Sunnyhurst Wood lies in an 85 acre valley in Darwen, Lancashire. It is a beautiful location for walking and picnics.
It was purchased by Darwen Corporation in 1902 to commemorate the coronation of Edward VII and opened as a public park a year later.
Well-marked paths lead up the valley, running alongside Sunnyhurst Brook, towards Darwen Moor and the Earnsdale Reservoir.
The area is rich in wildlife and has relatively few artificial structures. The old woodman’s cottage now acts as the Sunnyhurst Wood Visitor Centre and offers maps of the woods and walking trails. It also hosts exhibitions by local artists and photographers.
The Olde England Kiosk opened in 1912 to mark the coronation of George V and is now a café and licensed bar, serving snacks, beer, wine and ice cream. It is a popular venue for marriage ceremonies, wedding receptions, and other parties and events.
The Friends of Sunnyhurst Wood is a voluntary group that works to improve facilities here and assist with Blackburn with Darwen Council with maintenance. In 2010 they commissioned a series of wooden sculptures of animals native to the woods to be erected along the two-mile long Herbert Parkinson nature trail. The sculptures were carved by Geoff Whitley and include a frog, heron, and squirrel.
Sunnyhurst Wood lies half a mile northwest of Darwen town centre. There are several entrances.

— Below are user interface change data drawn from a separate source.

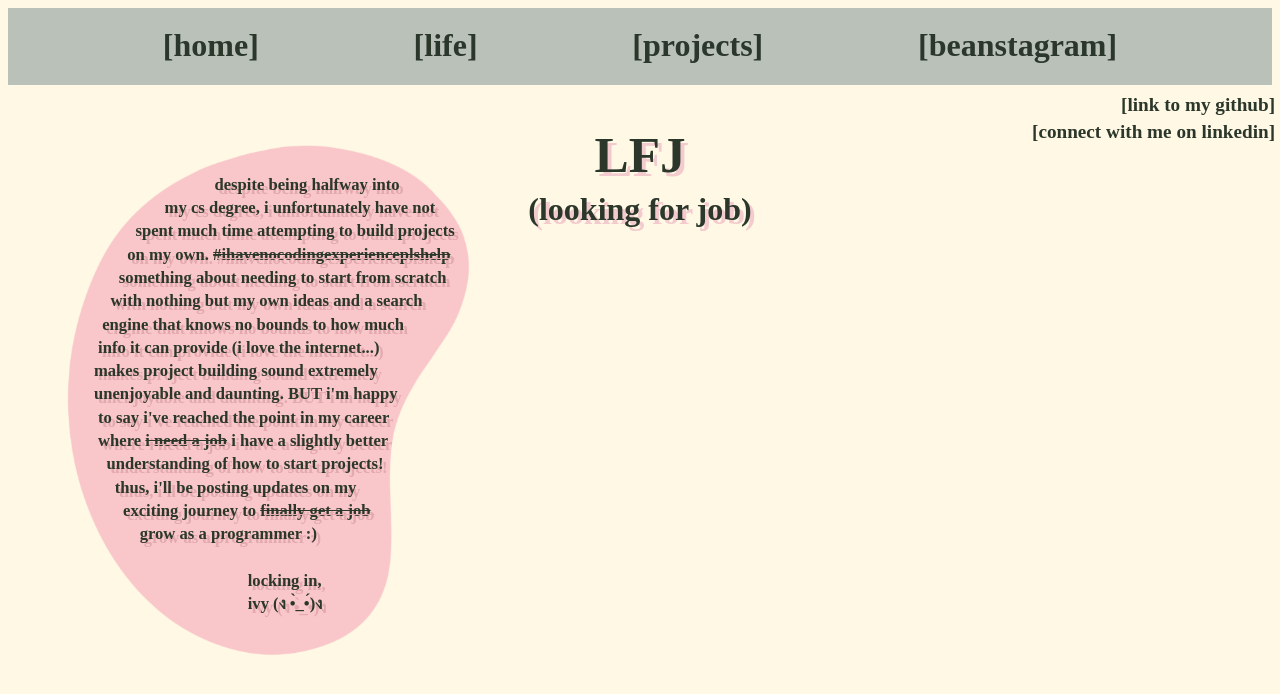
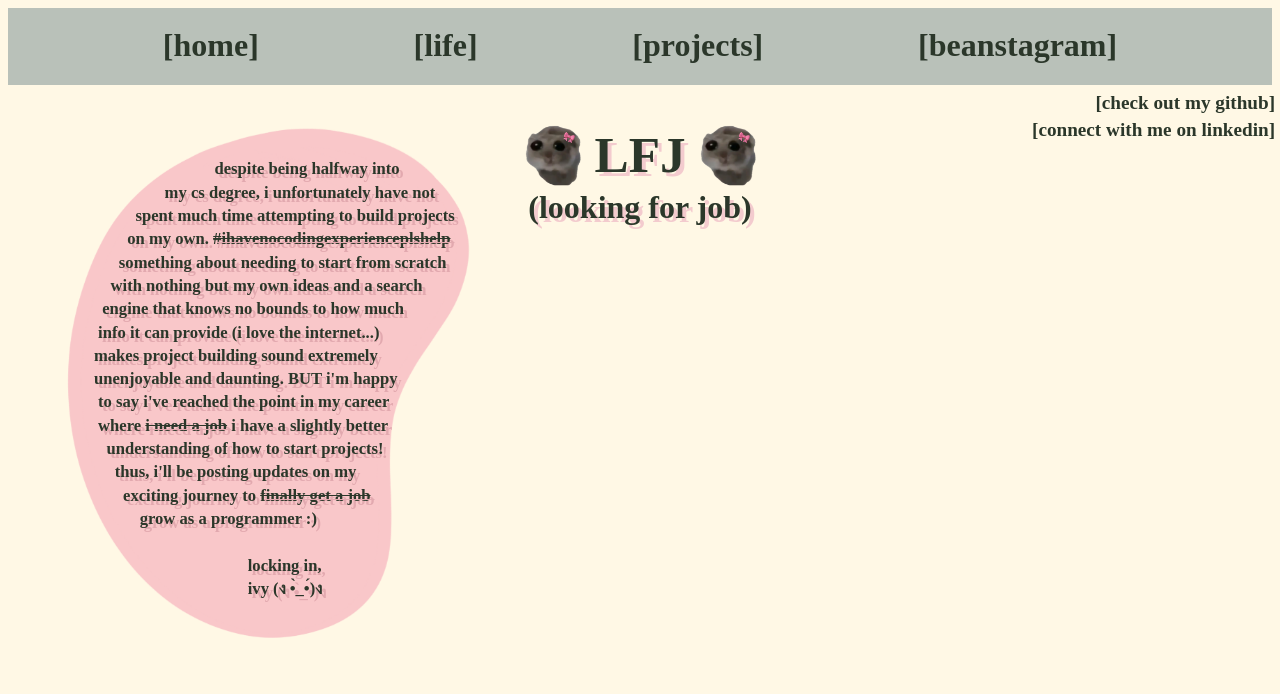
Before and after one commit to ivy-ll/ivy-ll.github.io, a website built with webpack: page projects.html in a window 1280 px wide. Built offline with nearby package versions, Linux system fonts and the light colour scheme.

Commit message:
more silly stuff on projects page

```diff
--- a/css/projects.css
+++ b/css/projects.css
@@ -1,7 +1,25 @@
 #proj-head {
   font-size: 2.5vw;
   text-align: center;
-  margin-top: -3%;
+  margin-top: -2px;
+}
+
+.sad-ham {
+  max-width: 5vw;
+  max-height: 5vw;
+  display: flex;
+  margin-top: -8vw;
+  margin-left: 54vw;
+}
+
+#sad-ham1 {
+  margin-top: -8vw;
+  margin-left: 54vw;
+}
+
+#sad-ham2 {
+  margin-top: -5vw;
+  margin-left: 40.3vw;
 }
 
 /* contact info */
@@ -23,7 +41,7 @@
 }
 
 .contact-text:hover {
-  color: #4f644d;
+  color: #2b372a;
   text-shadow: 4px 4px #fff5c8;
 }
 
@@ -36,7 +54,7 @@
 }
 
 #prj-bg1 {
-  margin-top: -9%;
+  margin-top: -10vw;
   padding-left: 4.5vw;
   z-index: -1;
 }
@@ -46,7 +64,7 @@
   height: 35vw;
   width: 30vw;
   margin-left: -30vw;
-  margin-top: -8vw;
+  margin-top: -9vw;
   position: absolute;
 }
 
--- a/projects.html
+++ b/projects.html
@@ -20,11 +20,15 @@
 <div class="header">
   <h1 class="header-text">LFJ</h1>
 </div>
+
+<img id="sad-ham1" class="sad-ham" src="/files/projects/sadham.png" alt="sad hamster">
+<img id="sad-ham2" class="sad-ham" src="/files/projects/sadham.png" alt="sad hamster">
+
 <h2 id="proj-head" class="header-text"> (looking for job) </h2>
 
 
 <div class="contact">
-<a class="contact-text" href="https://github.com/ivy-ll" target="_blank"> [link to my github] </a>
+<a class="contact-text" href="https://github.com/ivy-ll" target="_blank"> [check out my github] </a>
 <br>
 <a class="contact-text" href="https://www.linkedin.com/in/ivy-lin-765165269/" target="_blank"> [connect with me on linkedin] </a>
 </div>
```
Also changed, not shown: files/projects/sadham.png (added).
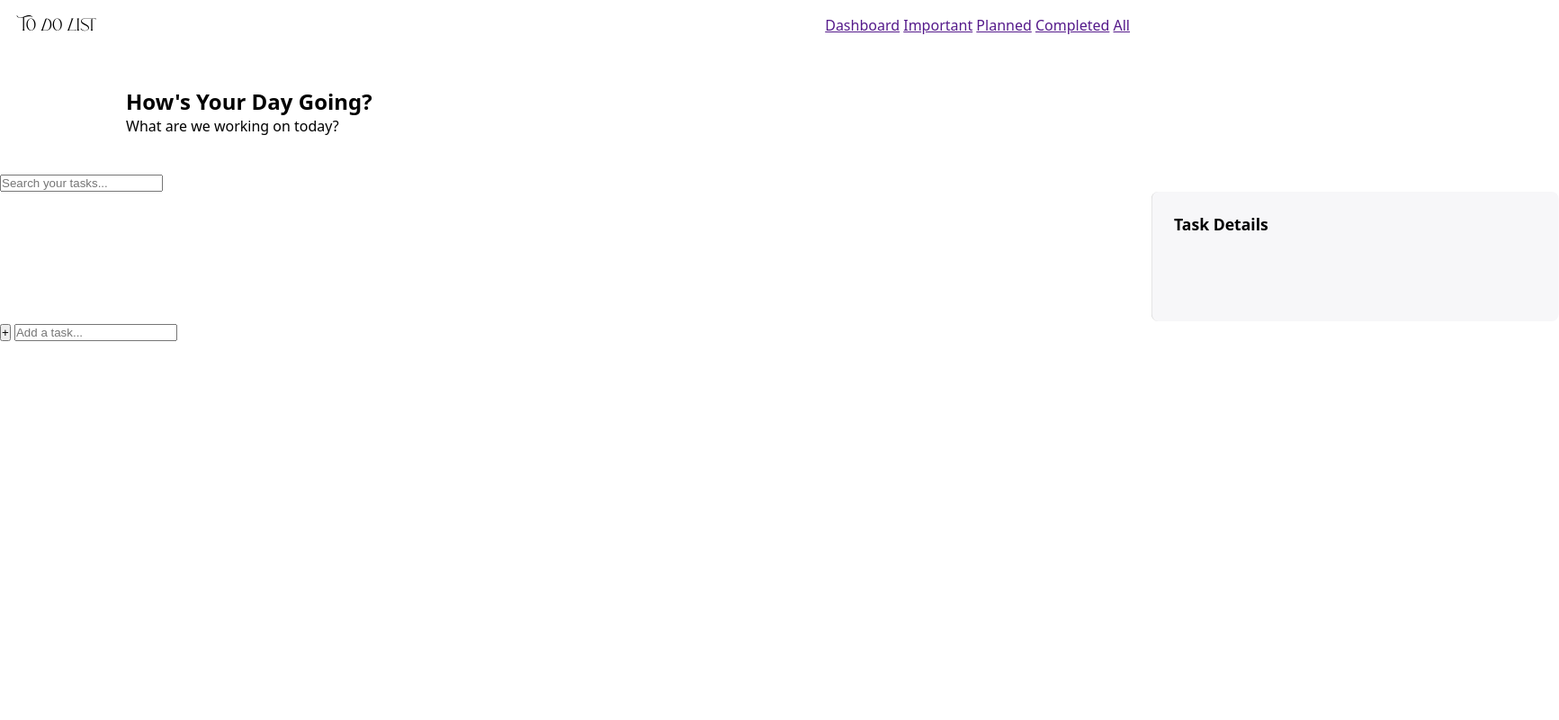
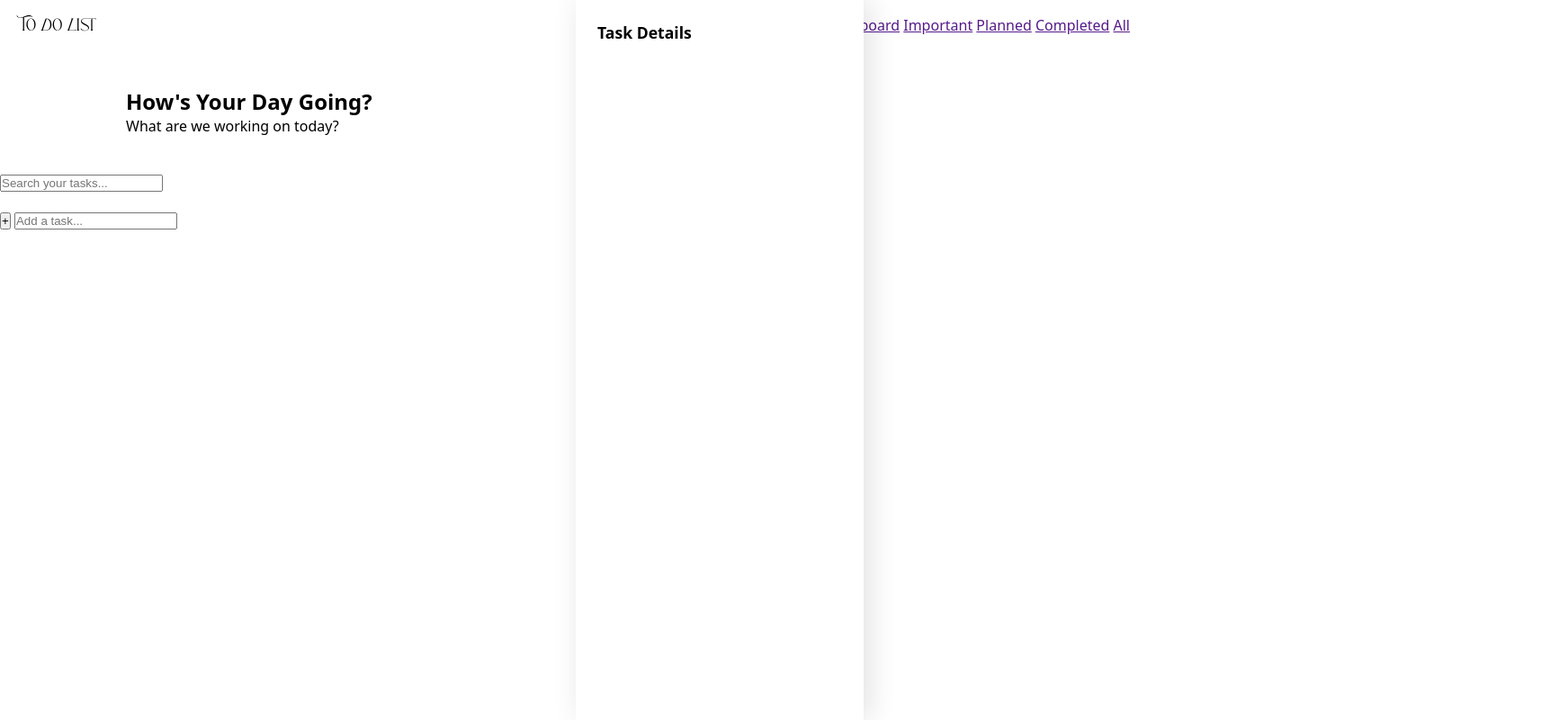
Before and after one commit to afomiadev4/todo-list, a website: page index.html in a window 1280 px wide. Shown: the whole page at 90% size, 1733 px wide, since content can reach past the window. Drawn offline with Linux system fonts and the light colour scheme; no server answers.

Commit message:
updated css

```diff
--- a/style.css
+++ b/style.css
@@ -52,16 +52,25 @@ html,body {
     cursor: pointer;
 }
 .task-details {
-    transform: translateX(100%);
+    position: fixed;
+    top: 0;
+    right: 0;
+    height: 100%;
+    width: 320px;
+
+    background: #ffffff;
+    padding: 24px;
+
+    transform: translateX(-100%);
     transition: transform 0.35s cubic-bezier(.4,0,.2,1);
-    height: 100%;
-    background: #f7f7f9;
-    padding: 24px;
-    gap: 16px;
+
+
+    box-shadow: 6px 0 30px rgba(0, 0, 0, 0.12);
+    z-index: 1000;
+
     display: flex;
-    border-left: 1px solid #ddd;
     flex-direction: column;
-    border-radius: 8px;
+    gap: 16px   ;
 }
 .task-details.active {
     transform: translateX(0);
```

The main entrance is on Earnsdale Road (postcode BB3 1JA). This is the closest entrance to the Sunnyhurst Wood Visitor Centre and the Olde England Kiosk. There’s plenty of free street parking on Earnsdale Road.
The Lychgate entrance is located at the southern end of the woods, adjacent to the Sunnyhurst pub (postcode BB3 1JX). There’s also a dedicated car park here.
There’s a path directly opposite the pub that leads straight to Darwen Tower.
Adventurous folk can try our walk to Darwen Tower. It starts at Sunnyhurst Wood and takes in the Earnsdale Reservoir and Ryal Fold.
The nearest train station to Sunnyhurst Wood is Darwen. Services calling here include trains from Blackburn, Bolton, Clitheroe, and Manchester.
Reviews and Additional Information
I had a seat outside the visitor centre in memory of my parent s John and Jennie Schofield and planted a cherry tree too.I grew up in Isunnyhurst lane and walked miles on every path in the area .Now old myself I often walk the paths mentally as I really loved the wood .It is good to see how well cared for and enjoyed by many people still .I now live in Salisbury .
I visited the woods only a few months ago and was astonished how nice it is in these woods. I take my grandson most weeks for walks through here as it really is a joy to walk through. Anyone who has not walked through this wood should do so. We don’t know how lucky we are to have such beautiful places on our doorsteps to walk through.
I love going for a walk here with the kids, then stopping off at the Olde English Kiosk for ice cream and drinks.
Nostalgic visit from Australia to a beautiful place my grandfather used to walk in before migrating to Australia.
Bring the dog here for a walk every Sunday. Fantastic place.
There’s plenty of wildlife here including herons and kingfishers. We came here with our baby. The paths in the middle of the wood, near the visitor centre, are fine for a pushchair. We struggled a bit though as we headed towards the reservoir and turned back.